• The Patriots have won a lot of ways in their seven-year run. This season they ranked first overall in total offense (411.3 yards), and first in passing (295.7). You tend to forget, but that's a far cry from their first Super Bowl-winning team, those underdogs that upset the Rams in 2001. That season, New England ranked a lowly 19th in total offense, and 22nd in passing.

Even New England's last Super Bowl champions, in '04, weren't exactly an offensive juggernaut. That year, despite Tom Brady's great talents, the Patriots were 11th in passing and seventh in overall offense.

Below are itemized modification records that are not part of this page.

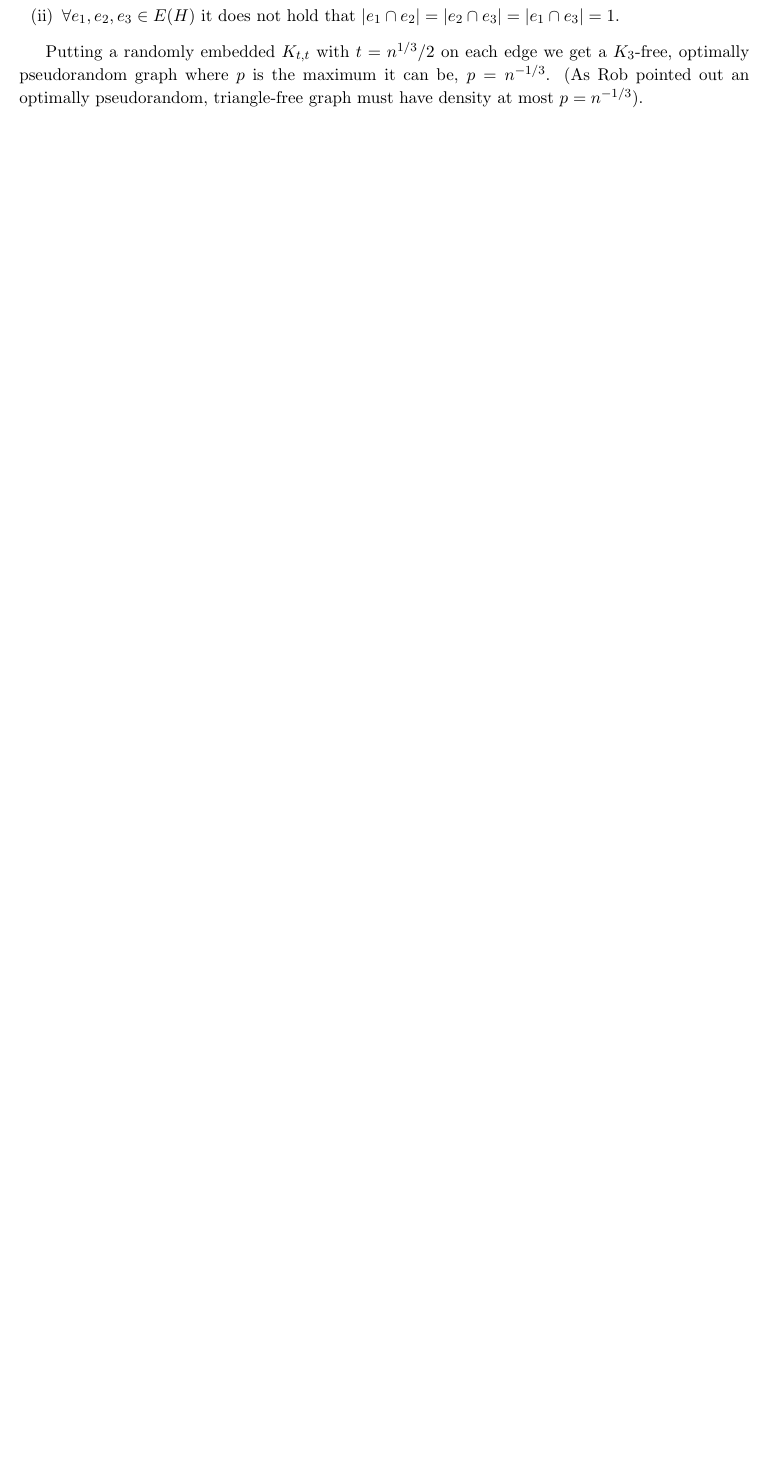
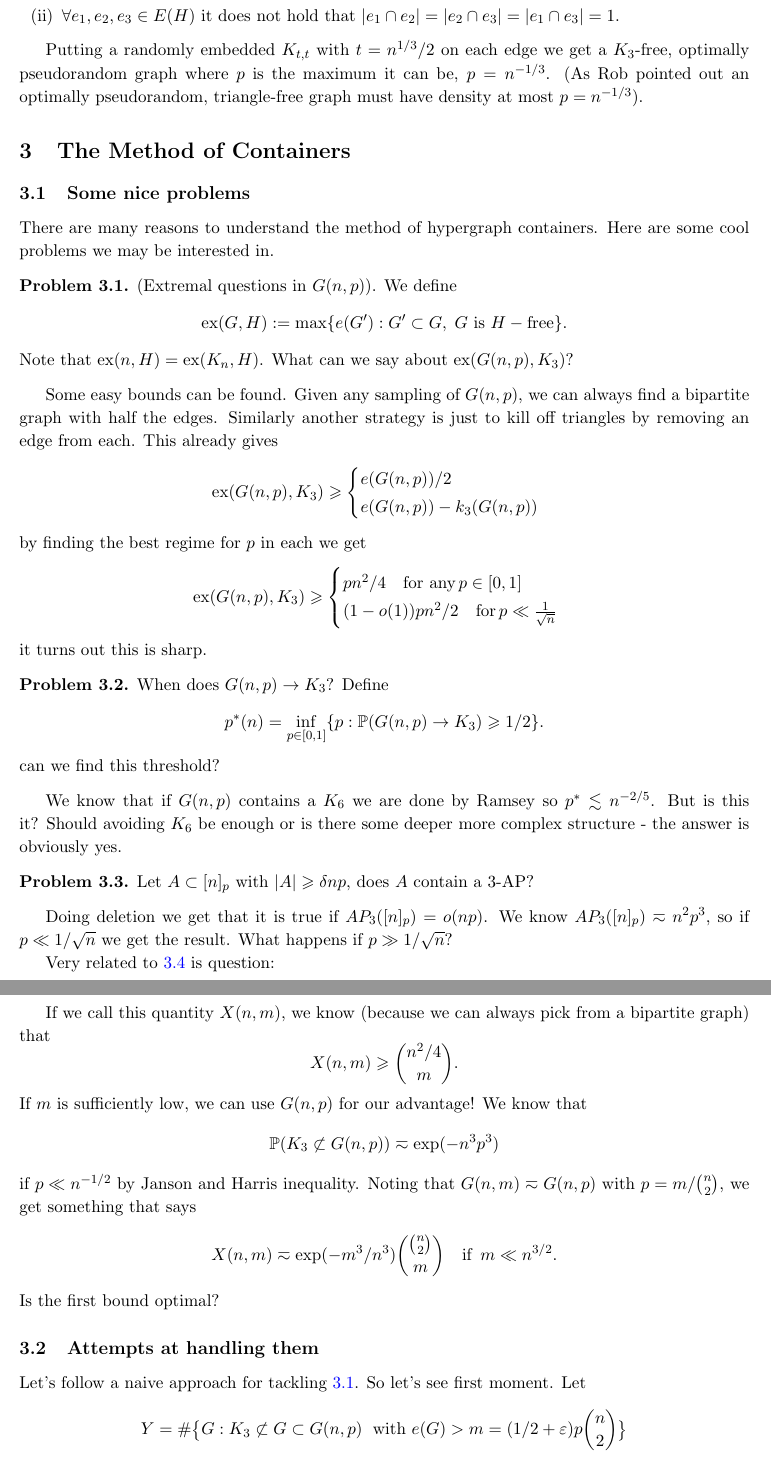
Before and after one commit to hnrq104/comb2, a LaTeX document (main.tex, which reads topics/containers.tex): part of page 14 of 16 before the commit and two parts of pages 14 and 15 of 19 after it, the two joined at a grey line, cut so that both start at the same text, the shorter picture padded with empty space. Compiled offline with pdfLaTeX.

Commit message:
aula rob

```diff
--- /dev/null
+++ b/topics/containers.tex
@@ -0,0 +1,87 @@
+\section{The Method of Containers}
+
+\subsection{Some nice problems}
+There are many reasons to understand the method of hypergraph
+containers. Here are some cool problems we may be interested
+in.
+\begin{problem}
+	\label{containers:prob:extremalK3}
+	(Extremal questions in $G(n,p)$). We define
+	\[
+		\text{ex}(G,H) := \max \{ e(G'): G' \subset G,\; G \text{ is }
+		H-\text{free}\}.
+	\]
+	Note that $\text{ex}(n,H) = \text{ex}(K_n,H)$. What can we say about
+	$\text{ex}(G(n,p),K_3)$?
+\end{problem}
+
+Some easy bounds can be found. Given any sampling of $G(n,p)$, we can
+always find a bipartite graph with half the edges. Similarly
+another strategy is just to kill off triangles by removing an edge
+from each. This already gives
+\[
+	\text{ex}(G(n,p), K_3) \geq
+	\begin{cases}
+		e(G(n,p))/2\\
+		e(G(n,p)) - k_3(G(n,p))
+	\end{cases}
+\]
+by finding the best regime for $p$ in each we get
+\[
+	\text{ex}(G(n,p), K_3) \geq
+	\begin{cases}
+		pn^2/4 \quad \text{for any}\,p \in [0,1]\\
+		(1 - o(1))pn^2/2 \quad \text{for}\, p \ll \frac{1}{\sqrt{n}}
+	\end{cases}
+\]
+it turns out this is sharp.
+
+\begin{problem}
+	When does $G(n,p) \to K_3$? Define
+	\[
+		p^*(n) = \inf_{p \in [0,1]} \{p : \Pr(G(n,p) \to K_3) \geq 1/2\}.
+	\]
+	can we find this threshold?
+\end{problem}
+We know that if $G(n,p)$ contains a $K_6$ we are done by Ramsey so
+$p^* \lesssim n^{-2/5}$. But is this it?
+Should avoiding $K_6$ be enough or is there some deeper more complex
+structure - the answer is obviously yes.
+
+\begin{problem}
+	Let $A \subset [n]_p$ with $|A| \geq \delta np$, does $A$ contain a $3$-AP?
+\end{problem}
+Doing deletion we get that it is true if  $AP_3([n]_p) = o(np)$. We
+know $AP_3([n]_p) \eqsim n^2p^3$, so if $p \ll 1/\sqrt{n}$
+we get the result. What happens if $p \gg 1/\sqrt{n}$?
+
+Very related to \ref{containers:prob:countingk3} is question:
+\begin{problem}
+	\label{containers:prob:countingk3}
+	How many $K_3$-free graphs on $n$ vertices with $m$ edges are there?
+\end{problem}
+If we call this quantity $X(n,m)$, we know (because we can always
+pick from a bipartite graph) that
+\[
+	X(n,m) \geq \binom{n^2/4}{m}.
+\]
+If $m$ is sufficiently low, we can use $G(n,p)$ for our advantage! We know that
+\[
+	\Pr(K_3 \not \subset G(n,p)) \eqsim \exp(-n^3p^3)
+\]
+if $p \ll n^{-1/2}$ by Janson and Harris inequality. Noting that $G(n,
+m) \eqsim G(n,p)$ with $p = m/\binom{n}{2}$,
+we get something that says
+\[
+	X(n,m) \eqsim \exp(-m^3/n^3)\binom{\binom{n}{2}}{m} \quad \text{if
+	}\, m \ll n^{3/2}.
+\]
+Is the first bound optimal?
+
+\subsection{Attempts at handling them}
+
+Let's follow a naive approach for tackling
+\ref{containers:prob:extremalK3}. So let's see first moment.
+Let
+\[Y = \#\big\{G: K_3 \not\subset G \subset G(n,p)\; \text{ with }
+e(G) > m = (1/2 + \eps)p\binom{n}{2} \big\}\]
```
Also changed, not shown: main.tex (+2 -0 lines), topics/tailbounds.tex (+1 -2 lines), main.pdf, topics/containers.tex (100 more changed lines).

• Because I guess we've got to quibble with something when it comes to perfection, New England's Bill Belichick and Scott Pioli have been getting questions this week about the lack of impact by the Patriots' '07 draft class. Only first-round pick Brandon Merriweather is on the team's Super Bowl roster, and Merriweather is a reserve safety.

"To that I'd say that our second-round pick was Wes Welker (acquired via trade from Miami) and our fourth-round pick was Randy Moss (acquired via trade with Oakland),'' said Pioli on Thursday, resting his case.

Merriweather, Welker, and Moss. That's decent impact.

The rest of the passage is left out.